- [Supplied material]:
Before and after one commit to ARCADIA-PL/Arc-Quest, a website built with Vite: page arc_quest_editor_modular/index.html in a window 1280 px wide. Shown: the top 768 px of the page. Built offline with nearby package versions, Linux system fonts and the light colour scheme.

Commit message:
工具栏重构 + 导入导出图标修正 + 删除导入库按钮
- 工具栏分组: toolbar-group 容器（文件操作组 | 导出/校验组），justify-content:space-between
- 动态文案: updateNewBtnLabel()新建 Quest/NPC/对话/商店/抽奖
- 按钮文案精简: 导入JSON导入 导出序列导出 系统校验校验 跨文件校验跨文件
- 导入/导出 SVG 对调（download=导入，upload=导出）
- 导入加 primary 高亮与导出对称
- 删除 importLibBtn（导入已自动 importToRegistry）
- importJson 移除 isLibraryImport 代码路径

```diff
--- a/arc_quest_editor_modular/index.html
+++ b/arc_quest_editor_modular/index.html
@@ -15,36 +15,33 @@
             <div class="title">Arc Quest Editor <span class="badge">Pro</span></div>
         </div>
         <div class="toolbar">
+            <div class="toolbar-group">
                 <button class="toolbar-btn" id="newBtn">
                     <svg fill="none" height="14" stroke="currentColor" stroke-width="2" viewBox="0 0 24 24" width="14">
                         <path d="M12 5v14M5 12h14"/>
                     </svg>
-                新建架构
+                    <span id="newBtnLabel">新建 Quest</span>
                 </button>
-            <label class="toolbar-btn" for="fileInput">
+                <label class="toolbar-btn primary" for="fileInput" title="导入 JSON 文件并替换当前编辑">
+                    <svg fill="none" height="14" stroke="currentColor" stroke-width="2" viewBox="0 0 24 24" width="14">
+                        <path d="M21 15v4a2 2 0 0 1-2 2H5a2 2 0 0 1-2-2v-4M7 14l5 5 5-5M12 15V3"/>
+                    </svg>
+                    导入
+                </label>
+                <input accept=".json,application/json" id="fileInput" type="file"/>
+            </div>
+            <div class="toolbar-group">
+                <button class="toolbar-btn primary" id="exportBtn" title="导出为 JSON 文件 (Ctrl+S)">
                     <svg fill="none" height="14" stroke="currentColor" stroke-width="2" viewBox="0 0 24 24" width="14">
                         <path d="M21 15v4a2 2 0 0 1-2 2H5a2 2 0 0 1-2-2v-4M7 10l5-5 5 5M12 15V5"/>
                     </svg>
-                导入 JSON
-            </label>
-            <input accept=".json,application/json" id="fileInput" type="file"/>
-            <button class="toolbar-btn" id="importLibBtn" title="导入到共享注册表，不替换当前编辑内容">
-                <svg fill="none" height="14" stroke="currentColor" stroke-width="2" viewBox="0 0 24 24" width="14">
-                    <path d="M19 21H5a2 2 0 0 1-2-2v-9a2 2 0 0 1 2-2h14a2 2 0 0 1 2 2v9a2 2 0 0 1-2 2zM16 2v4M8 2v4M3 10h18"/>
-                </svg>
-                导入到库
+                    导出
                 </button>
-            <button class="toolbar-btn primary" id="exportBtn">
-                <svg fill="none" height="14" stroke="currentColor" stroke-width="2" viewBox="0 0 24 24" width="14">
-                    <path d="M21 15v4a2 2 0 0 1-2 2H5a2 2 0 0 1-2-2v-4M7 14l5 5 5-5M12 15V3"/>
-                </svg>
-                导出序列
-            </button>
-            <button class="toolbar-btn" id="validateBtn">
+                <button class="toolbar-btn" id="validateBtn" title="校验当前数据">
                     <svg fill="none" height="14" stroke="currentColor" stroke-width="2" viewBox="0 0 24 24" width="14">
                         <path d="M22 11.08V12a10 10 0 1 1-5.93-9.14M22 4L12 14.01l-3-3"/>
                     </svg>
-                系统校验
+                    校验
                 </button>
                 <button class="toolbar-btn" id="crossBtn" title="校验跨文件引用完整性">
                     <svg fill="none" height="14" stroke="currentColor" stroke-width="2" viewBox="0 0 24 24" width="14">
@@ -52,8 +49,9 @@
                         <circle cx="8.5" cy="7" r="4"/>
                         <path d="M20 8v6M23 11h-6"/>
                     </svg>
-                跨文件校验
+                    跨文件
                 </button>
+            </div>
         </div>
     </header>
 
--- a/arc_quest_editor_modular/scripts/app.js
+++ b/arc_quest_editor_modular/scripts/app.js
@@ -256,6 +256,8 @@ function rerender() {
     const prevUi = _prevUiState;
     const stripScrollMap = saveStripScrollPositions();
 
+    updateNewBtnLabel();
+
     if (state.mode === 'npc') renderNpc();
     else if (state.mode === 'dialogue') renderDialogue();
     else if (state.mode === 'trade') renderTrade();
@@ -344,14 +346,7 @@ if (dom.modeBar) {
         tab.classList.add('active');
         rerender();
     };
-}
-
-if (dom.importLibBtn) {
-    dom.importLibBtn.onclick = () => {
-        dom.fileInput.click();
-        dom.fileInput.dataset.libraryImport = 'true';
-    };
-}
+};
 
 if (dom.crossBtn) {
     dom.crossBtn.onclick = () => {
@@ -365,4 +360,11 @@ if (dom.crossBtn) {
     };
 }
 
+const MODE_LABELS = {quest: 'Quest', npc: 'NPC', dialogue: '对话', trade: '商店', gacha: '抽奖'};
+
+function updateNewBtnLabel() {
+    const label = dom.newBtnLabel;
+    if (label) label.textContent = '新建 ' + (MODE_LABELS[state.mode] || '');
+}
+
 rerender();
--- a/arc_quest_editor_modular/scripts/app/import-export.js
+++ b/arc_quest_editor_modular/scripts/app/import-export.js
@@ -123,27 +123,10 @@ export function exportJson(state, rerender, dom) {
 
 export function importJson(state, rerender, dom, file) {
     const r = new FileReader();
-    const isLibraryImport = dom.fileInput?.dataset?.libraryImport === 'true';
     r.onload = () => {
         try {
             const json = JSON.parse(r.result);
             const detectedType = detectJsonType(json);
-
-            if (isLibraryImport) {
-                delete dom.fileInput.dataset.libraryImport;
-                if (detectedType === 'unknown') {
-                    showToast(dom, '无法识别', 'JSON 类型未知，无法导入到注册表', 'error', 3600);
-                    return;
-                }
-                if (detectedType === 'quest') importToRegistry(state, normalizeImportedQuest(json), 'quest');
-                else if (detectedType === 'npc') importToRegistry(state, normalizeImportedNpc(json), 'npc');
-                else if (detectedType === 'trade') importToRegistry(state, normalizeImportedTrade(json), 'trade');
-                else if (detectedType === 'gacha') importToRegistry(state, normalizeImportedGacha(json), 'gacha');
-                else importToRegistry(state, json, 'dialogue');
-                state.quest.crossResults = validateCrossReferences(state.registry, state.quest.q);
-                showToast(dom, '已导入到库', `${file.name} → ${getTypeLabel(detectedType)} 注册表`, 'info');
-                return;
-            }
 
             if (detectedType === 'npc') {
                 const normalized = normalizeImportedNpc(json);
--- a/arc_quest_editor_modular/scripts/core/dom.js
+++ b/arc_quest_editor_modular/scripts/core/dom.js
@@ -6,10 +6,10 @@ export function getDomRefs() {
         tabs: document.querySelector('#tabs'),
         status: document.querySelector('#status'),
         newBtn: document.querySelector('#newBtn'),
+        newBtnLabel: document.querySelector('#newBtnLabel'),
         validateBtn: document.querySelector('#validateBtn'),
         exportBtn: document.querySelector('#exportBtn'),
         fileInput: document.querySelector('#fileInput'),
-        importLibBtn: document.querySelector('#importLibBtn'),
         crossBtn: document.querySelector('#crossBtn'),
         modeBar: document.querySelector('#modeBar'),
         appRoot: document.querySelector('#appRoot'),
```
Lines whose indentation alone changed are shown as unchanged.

- [Directions]:
Give every entry again in full, precisely as written above.

- [Answer to the exercise]:
Before and after one commit to ARCADIA-PL/Arc-Quest, a website built with Vite: page arc_quest_editor_modular/index.html in a window 1280 px wide. Shown: the top 768 px of the page. Built offline with nearby package versions, Linux system fonts and the light colour scheme.

Commit message:
工具栏重构 + 导入导出图标修正 + 删除导入库按钮
- 工具栏分组: toolbar-group 容器（文件操作组 | 导出/校验组），justify-content:space-between
- 动态文案: updateNewBtnLabel()新建 Quest/NPC/对话/商店/抽奖
- 按钮文案精简: 导入JSON导入 导出序列导出 系统校验校验 跨文件校验跨文件
- 导入/导出 SVG 对调（download=导入，upload=导出）
- 导入加 primary 高亮与导出对称
- 删除 importLibBtn（导入已自动 importToRegistry）
- importJson 移除 isLibraryImport 代码路径

```diff
--- a/arc_quest_editor_modular/index.html
+++ b/arc_quest_editor_modular/index.html
@@ -15,36 +15,33 @@
             <div class="title">Arc Quest Editor <span class="badge">Pro</span></div>
         </div>
         <div class="toolbar">
+            <div class="toolbar-group">
                 <button class="toolbar-btn" id="newBtn">
                     <svg fill="none" height="14" stroke="currentColor" stroke-width="2" viewBox="0 0 24 24" width="14">
                         <path d="M12 5v14M5 12h14"/>
                     </svg>
-                新建架构
+                    <span id="newBtnLabel">新建 Quest</span>
                 </button>
-            <label class="toolbar-btn" for="fileInput">
+                <label class="toolbar-btn primary" for="fileInput" title="导入 JSON 文件并替换当前编辑">
+                    <svg fill="none" height="14" stroke="currentColor" stroke-width="2" viewBox="0 0 24 24" width="14">
+                        <path d="M21 15v4a2 2 0 0 1-2 2H5a2 2 0 0 1-2-2v-4M7 14l5 5 5-5M12 15V3"/>
+                    </svg>
+                    导入
+                </label>
+                <input accept=".json,application/json" id="fileInput" type="file"/>
+            </div>
+            <div class="toolbar-group">
+                <button class="toolbar-btn primary" id="exportBtn" title="导出为 JSON 文件 (Ctrl+S)">
                     <svg fill="none" height="14" stroke="currentColor" stroke-width="2" viewBox="0 0 24 24" width="14">
                         <path d="M21 15v4a2 2 0 0 1-2 2H5a2 2 0 0 1-2-2v-4M7 10l5-5 5 5M12 15V5"/>
                     </svg>
-                导入 JSON
-            </label>
-            <input accept=".json,application/json" id="fileInput" type="file"/>
-            <button class="toolbar-btn" id="importLibBtn" title="导入到共享注册表，不替换当前编辑内容">
-                <svg fill="none" height="14" stroke="currentColor" stroke-width="2" viewBox="0 0 24 24" width="14">
-                    <path d="M19 21H5a2 2 0 0 1-2-2v-9a2 2 0 0 1 2-2h14a2 2 0 0 1 2 2v9a2 2 0 0 1-2 2zM16 2v4M8 2v4M3 10h18"/>
-                </svg>
-                导入到库
+                    导出
                 </button>
-            <button class="toolbar-btn primary" id="exportBtn">
-                <svg fill="none" height="14" stroke="currentColor" stroke-width="2" viewBox="0 0 24 24" width="14">
-                    <path d="M21 15v4a2 2 0 0 1-2 2H5a2 2 0 0 1-2-2v-4M7 14l5 5 5-5M12 15V3"/>
-                </svg>
-                导出序列
-            </button>
-            <button class="toolbar-btn" id="validateBtn">
+                <button class="toolbar-btn" id="validateBtn" title="校验当前数据">
                     <svg fill="none" height="14" stroke="currentColor" stroke-width="2" viewBox="0 0 24 24" width="14">
                         <path d="M22 11.08V12a10 10 0 1 1-5.93-9.14M22 4L12 14.01l-3-3"/>
                     </svg>
-                系统校验
+                    校验
                 </button>
                 <button class="toolbar-btn" id="crossBtn" title="校验跨文件引用完整性">
                     <svg fill="none" height="14" stroke="currentColor" stroke-width="2" viewBox="0 0 24 24" width="14">
@@ -52,8 +49,9 @@
                         <circle cx="8.5" cy="7" r="4"/>
                         <path d="M20 8v6M23 11h-6"/>
                     </svg>
-                跨文件校验
+                    跨文件
                 </button>
+            </div>
         </div>
     </header>
 
--- a/arc_quest_editor_modular/scripts/app.js
+++ b/arc_quest_editor_modular/scripts/app.js
@@ -256,6 +256,8 @@ function rerender() {
     const prevUi = _prevUiState;
     const stripScrollMap = saveStripScrollPositions();
 
+    updateNewBtnLabel();
+
     if (state.mode === 'npc') renderNpc();
     else if (state.mode === 'dialogue') renderDialogue();
     else if (state.mode === 'trade') renderTrade();
@@ -344,14 +346,7 @@ if (dom.modeBar) {
         tab.classList.add('active');
         rerender();
     };
-}
-
-if (dom.importLibBtn) {
-    dom.importLibBtn.onclick = () => {
-        dom.fileInput.click();
-        dom.fileInput.dataset.libraryImport = 'true';
-    };
-}
+};
 
 if (dom.crossBtn) {
     dom.crossBtn.onclick = () => {
@@ -365,4 +360,11 @@ if (dom.crossBtn) {
     };
 }
 
+const MODE_LABELS = {quest: 'Quest', npc: 'NPC', dialogue: '对话', trade: '商店', gacha: '抽奖'};
+
+function updateNewBtnLabel() {
+    const label = dom.newBtnLabel;
+    if (label) label.textContent = '新建 ' + (MODE_LABELS[state.mode] || '');
+}
+
 rerender();
--- a/arc_quest_editor_modular/scripts/app/import-export.js
+++ b/arc_quest_editor_modular/scripts/app/import-export.js
@@ -123,27 +123,10 @@ export function exportJson(state, rerender, dom) {
 
 export function importJson(state, rerender, dom, file) {
     const r = new FileReader();
-    const isLibraryImport = dom.fileInput?.dataset?.libraryImport === 'true';
     r.onload = () => {
         try {
             const json = JSON.parse(r.result);
             const detectedType = detectJsonType(json);
-
-            if (isLibraryImport) {
-                delete dom.fileInput.dataset.libraryImport;
-                if (detectedType === 'unknown') {
-                    showToast(dom, '无法识别', 'JSON 类型未知，无法导入到注册表', 'error', 3600);
-                    return;
-                }
-                if (detectedType === 'quest') importToRegistry(state, normalizeImportedQuest(json), 'quest');
-                else if (detectedType === 'npc') importToRegistry(state, normalizeImportedNpc(json), 'npc');
-                else if (detectedType === 'trade') importToRegistry(state, normalizeImportedTrade(json), 'trade');
-                else if (detectedType === 'gacha') importToRegistry(state, normalizeImportedGacha(json), 'gacha');
-                else importToRegistry(state, json, 'dialogue');
-                state.quest.crossResults = validateCrossReferences(state.registry, state.quest.q);
-                showToast(dom, '已导入到库', `${file.name} → ${getTypeLabel(detectedType)} 注册表`, 'info');
-                return;
-            }
 
             if (detectedType === 'npc') {
                 const normalized = normalizeImportedNpc(json);
--- a/arc_quest_editor_modular/scripts/core/dom.js
+++ b/arc_quest_editor_modular/scripts/core/dom.js
@@ -6,10 +6,10 @@ export function getDomRefs() {
         tabs: document.querySelector('#tabs'),
         status: document.querySelector('#status'),
         newBtn: document.querySelector('#newBtn'),
+        newBtnLabel: document.querySelector('#newBtnLabel'),
         validateBtn: document.querySelector('#validateBtn'),
         exportBtn: document.querySelector('#exportBtn'),
         fileInput: document.querySelector('#fileInput'),
-        importLibBtn: document.querySelector('#importLibBtn'),
         crossBtn: document.querySelector('#crossBtn'),
         modeBar: document.querySelector('#modeBar'),
         appRoot: document.querySelector('#appRoot'),
```
Lines whose indentation alone changed are shown as unchanged.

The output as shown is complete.